• _What you are asked to do_
Among the entries, find each line that includes the string "npcview" and list it.

• _Task input_

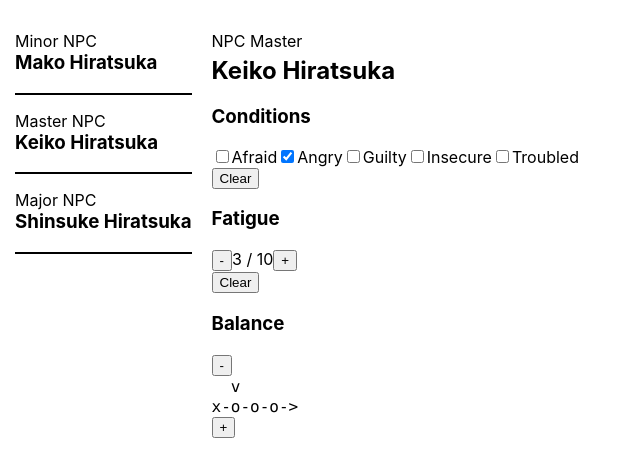
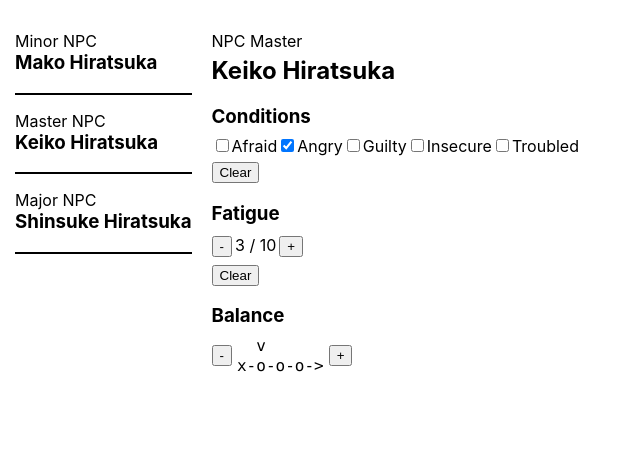
Before and after one commit to carterwonnacott/atlarpg_gmhelper, a React (Create React App) app: page / in a window 1280 px wide. Shown: the top 476 px of the page, without its empty margins (0-640 px from the left). Built offline with nearby package versions, Linux system fonts and the light colour scheme.

Commit message:
some style changes

```diff
--- a/src/npc/npcview/BalanceTile.js
+++ b/src/npc/npcview/BalanceTile.js
@@ -64,16 +64,28 @@ class BalanceTile extends React.Component {
     render() {
         return (
             <div>
-                <h3>Balance</h3>
+                <h3
+                style={{marginBottom: 8}}
+                >Balance</h3>
+                <div
+                style={{
+                    display: 'flex',
+                    flexDirection: 'row',
+                    alignItems: 'center'
+                }}
+                >
                     <button
                     onClick={() => this._shiftBalanceDown()}
+                    style={{ marginRight: 5}}
                     >-</button>
                     <div>
                     <code style={{whiteSpace: 'pre-wrap'}}>{this.state.balanceString}</code>
                     </div>
                     <button
                     onClick={() => this._shiftBalanceUp()}
+                    style={{ marginLeft: 5 }}
                     >+</button>
+                </div>
             </div>
         );
     }
--- a/src/npc/npcview/ConditionsTile.js
+++ b/src/npc/npcview/ConditionsTile.js
@@ -32,8 +32,16 @@ class ConditionsTile extends React.Component {
     render() {
         return (
             <div>
-                <h3>Conditions</h3>
-                <div>
+                <h3
+                style={{
+                    marginBottom: 8
+                }}
+                >Conditions</h3>
+                <div
+                style={{
+                    marginBottom: 5
+                }}
+                >
                     { this.state.conditions.map((condition) => (
                         <label>
                             <input
--- a/src/npc/npcview/FatigueTile.js
+++ b/src/npc/npcview/FatigueTile.js
@@ -32,14 +32,22 @@ class FatigueTile extends React.Component {
     render() {
         return (
             <div>
-                <div>
-                    <h3>Fatigue</h3>
+                <div
+                style={{
+                    marginBottom: 7
+                }}
+                >
+                    <h3
+                    style={{ marginBottom: 10 }}
+                    >Fatigue</h3>
                     <button
                         onClick={() => this._decrementFatigue()}
+                        style={{ marginRight: 3 }}
                     >-</button>
                     {this.state.curr_fatigue} / {this.state.max_fatigue}
                     <button
                         onClick={() => this._incrementFatigue()}
+                        style={{ marginLeft: 3 }}
                     >+</button>
                 </div>
                 <button
```
Lines whose indentation alone changed are shown as unchanged.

• _Written solution_
--- a/src/npc/npcview/BalanceTile.js
+++ b/src/npc/npcview/BalanceTile.js
--- a/src/npc/npcview/ConditionsTile.js
+++ b/src/npc/npcview/ConditionsTile.js
--- a/src/npc/npcview/FatigueTile.js
+++ b/src/npc/npcview/FatigueTile.js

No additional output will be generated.